══ Available data ══
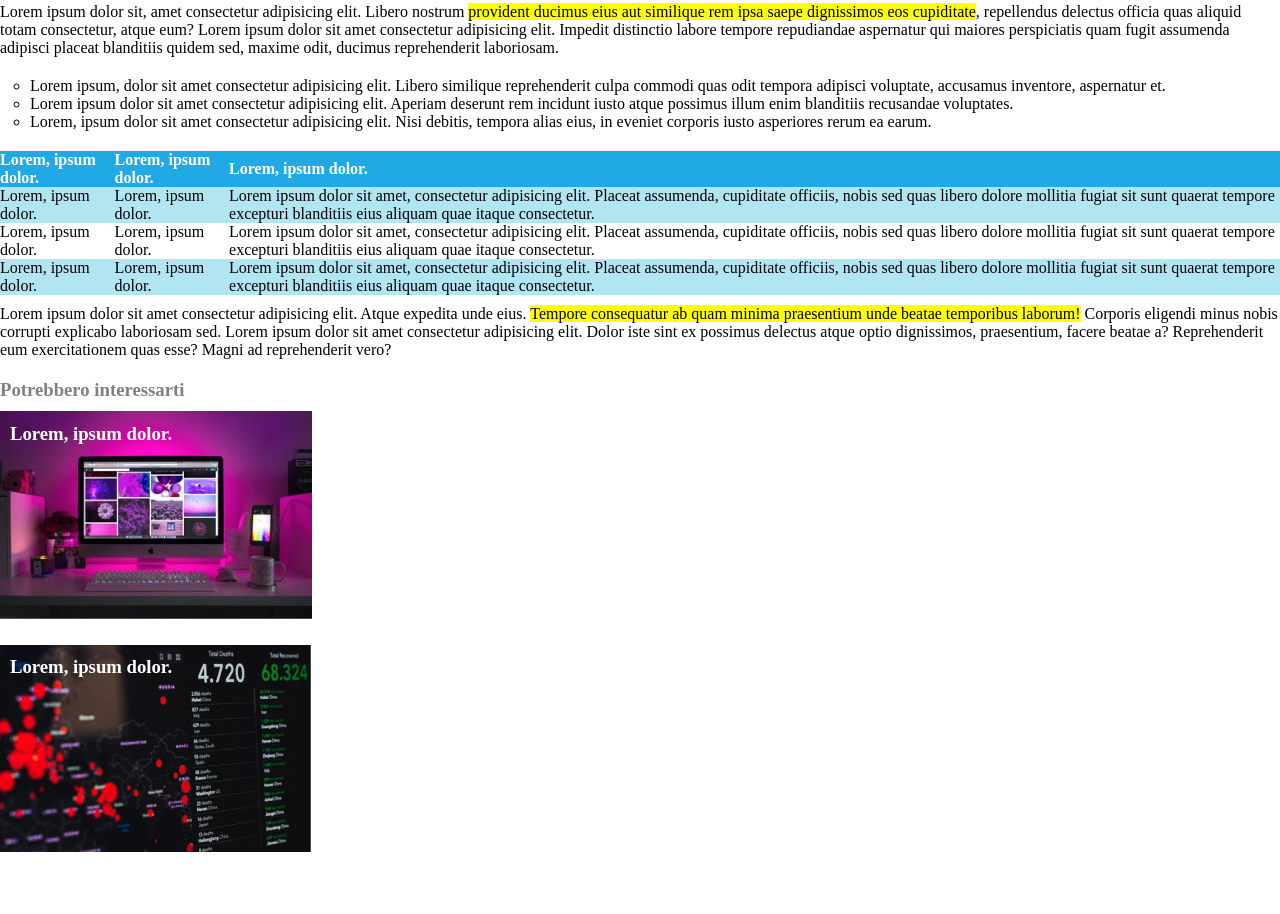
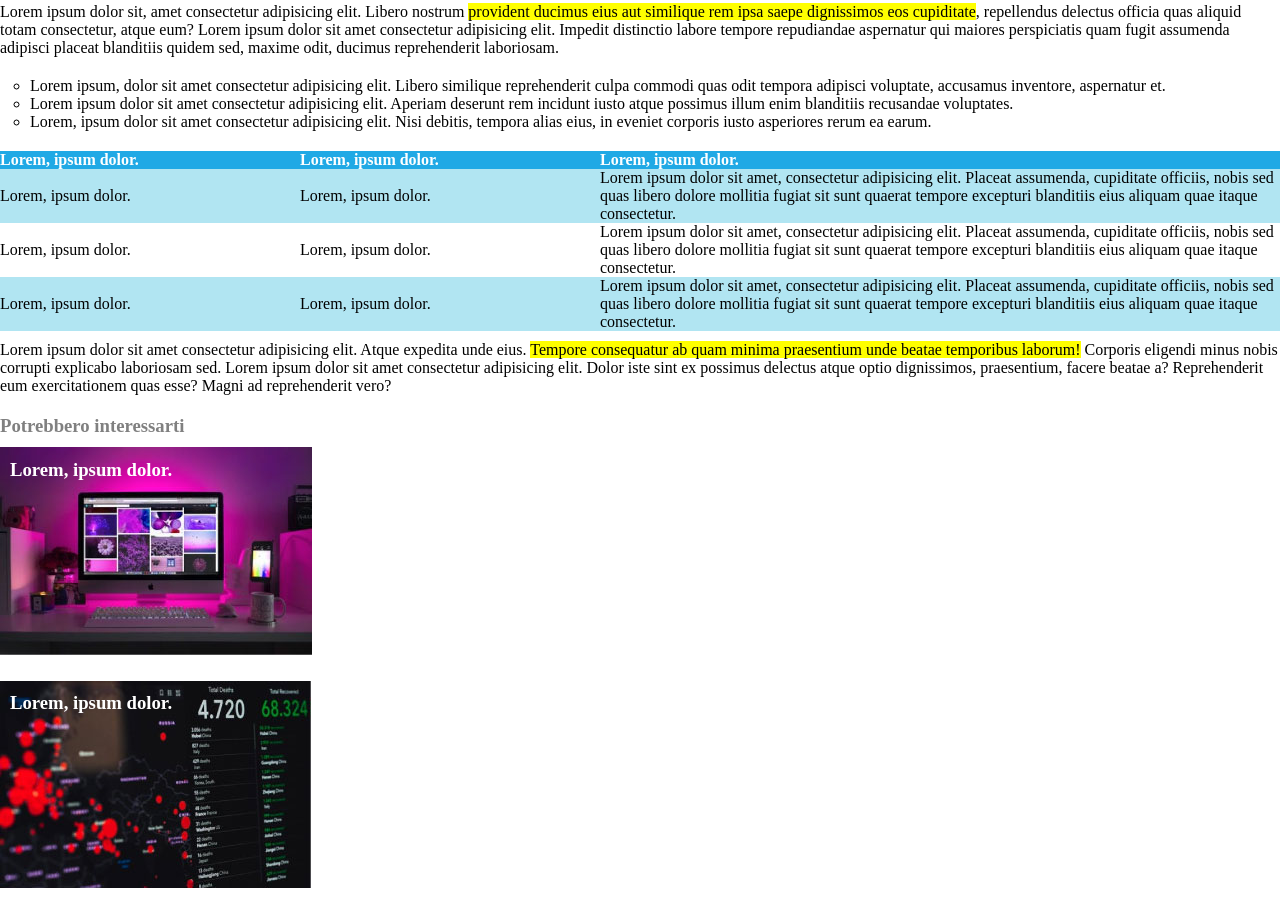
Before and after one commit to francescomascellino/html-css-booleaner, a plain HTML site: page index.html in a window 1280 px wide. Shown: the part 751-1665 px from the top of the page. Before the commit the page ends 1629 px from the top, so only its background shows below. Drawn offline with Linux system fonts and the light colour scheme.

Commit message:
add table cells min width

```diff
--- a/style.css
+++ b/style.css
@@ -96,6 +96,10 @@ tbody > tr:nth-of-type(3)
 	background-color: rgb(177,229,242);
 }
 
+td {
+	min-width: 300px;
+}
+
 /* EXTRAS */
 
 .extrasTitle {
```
═══
══ Available data ══
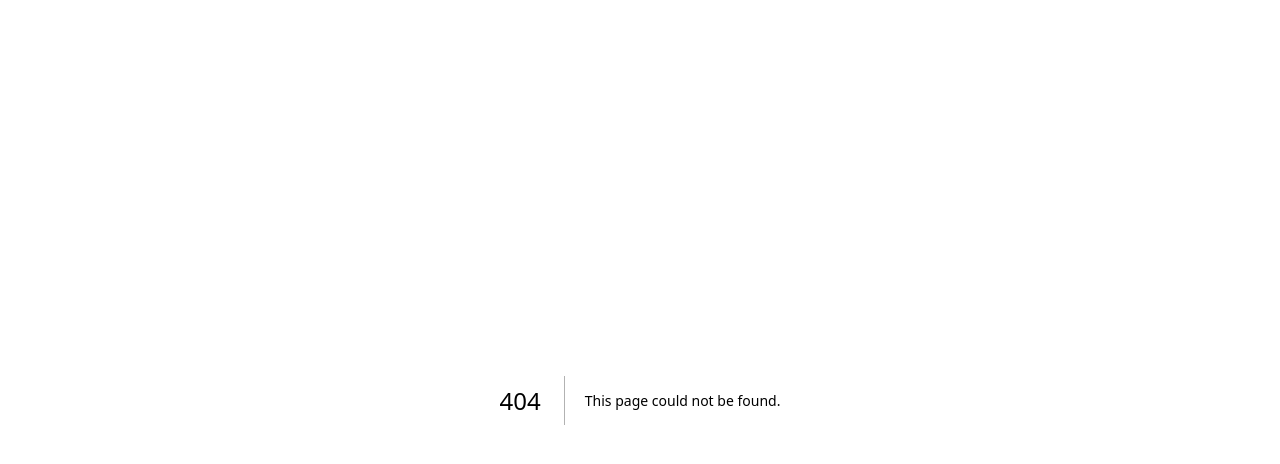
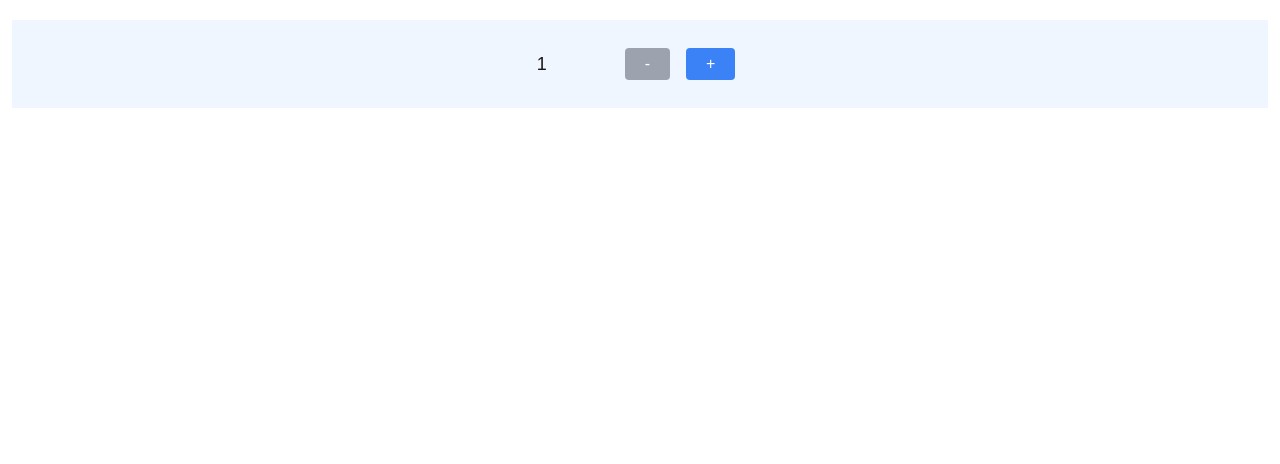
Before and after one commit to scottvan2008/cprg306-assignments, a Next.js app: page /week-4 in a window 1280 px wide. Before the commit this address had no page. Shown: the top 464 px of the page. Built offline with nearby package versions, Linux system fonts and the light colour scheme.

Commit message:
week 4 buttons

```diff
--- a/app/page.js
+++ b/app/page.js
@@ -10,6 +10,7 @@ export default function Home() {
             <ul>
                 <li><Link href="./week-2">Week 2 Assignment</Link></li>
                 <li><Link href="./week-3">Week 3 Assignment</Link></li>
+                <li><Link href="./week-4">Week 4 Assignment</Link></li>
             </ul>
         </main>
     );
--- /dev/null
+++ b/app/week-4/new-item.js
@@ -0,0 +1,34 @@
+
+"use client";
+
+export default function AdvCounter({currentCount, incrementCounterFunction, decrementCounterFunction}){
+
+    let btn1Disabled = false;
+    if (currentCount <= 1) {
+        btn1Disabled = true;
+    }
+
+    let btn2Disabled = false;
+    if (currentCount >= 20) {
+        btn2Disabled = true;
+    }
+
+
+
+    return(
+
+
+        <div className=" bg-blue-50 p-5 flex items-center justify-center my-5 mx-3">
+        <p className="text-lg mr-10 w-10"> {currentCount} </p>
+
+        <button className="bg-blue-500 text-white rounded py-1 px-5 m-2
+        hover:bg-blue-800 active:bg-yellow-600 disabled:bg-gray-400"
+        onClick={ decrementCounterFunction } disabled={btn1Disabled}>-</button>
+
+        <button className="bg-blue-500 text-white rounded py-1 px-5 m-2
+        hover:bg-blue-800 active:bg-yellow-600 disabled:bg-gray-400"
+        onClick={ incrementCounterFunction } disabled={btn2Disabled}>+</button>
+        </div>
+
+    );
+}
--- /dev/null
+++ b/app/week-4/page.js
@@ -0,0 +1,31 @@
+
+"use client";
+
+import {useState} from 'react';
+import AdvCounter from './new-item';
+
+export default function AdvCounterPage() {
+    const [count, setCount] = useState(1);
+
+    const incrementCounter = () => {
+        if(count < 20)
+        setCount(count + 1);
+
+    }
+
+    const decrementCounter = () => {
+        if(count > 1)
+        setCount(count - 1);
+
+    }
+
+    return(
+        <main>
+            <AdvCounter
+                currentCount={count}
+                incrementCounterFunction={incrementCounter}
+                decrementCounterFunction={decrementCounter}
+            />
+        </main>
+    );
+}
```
═══
For every line of the records with the string "const", add one to a tally; give the final tally alone.

3